§ **WORK REQUEST**:
Every line of the entries below that mentions "Markdown" is to be copied out.

[Change listing data]
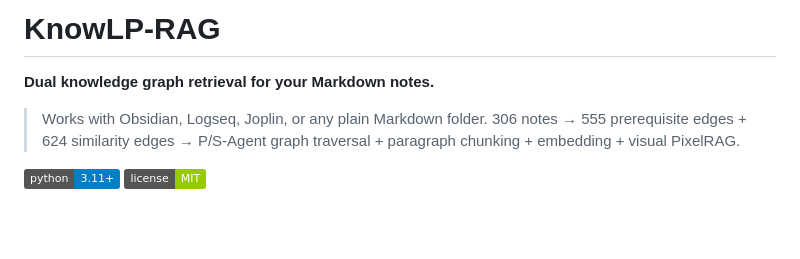
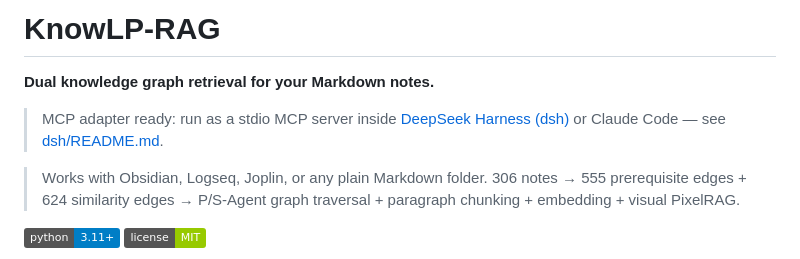
Before and after one commit to wly8691-jpg/knowlp-rag, a Markdown page: README.md, the part around the change. Drawn GitHub-style; badges without logos; blank space fills up the shorter version.

Commit message:
docs: announce MCP adapter in README + GitHub About
Co-Authored-By: Claude <noreply@anthropic.com>

```diff
--- a/README.md
+++ b/README.md
@@ -1,6 +1,8 @@
 # KnowLP-RAG
 
 **Dual knowledge graph retrieval for your Markdown notes.**
+
+> MCP adapter ready: run as a stdio MCP server inside [DeepSeek Harness (dsh)](https://github.com/deepseek-ai/deepseek-harness) or Claude Code — see [dsh/README.md](dsh/README.md).
 
 > Works with Obsidian, Logseq, Joplin, or any plain Markdown folder. 306 notes → 555 prerequisite edges + 624 similarity edges → P/S-Agent graph traversal + paragraph chunking + embedding + visual PixelRAG.
 
```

§ **EXERCISE OUTPUT**:
Before and after one commit to wly8691-jpg/knowlp-rag, a Markdown page: README.md, the part around the change. Drawn GitHub-style; badges without logos; blank space fills up the shorter version.
 **Dual knowledge graph retrieval for your Markdown notes.**
 > Works with Obsidian, Logseq, Joplin, or any plain Markdown folder. 306 notes → 555 prerequisite edges + 624 similarity edges → P/S-Agent graph traversal + paragraph chunking + embedding + visual PixelRAG.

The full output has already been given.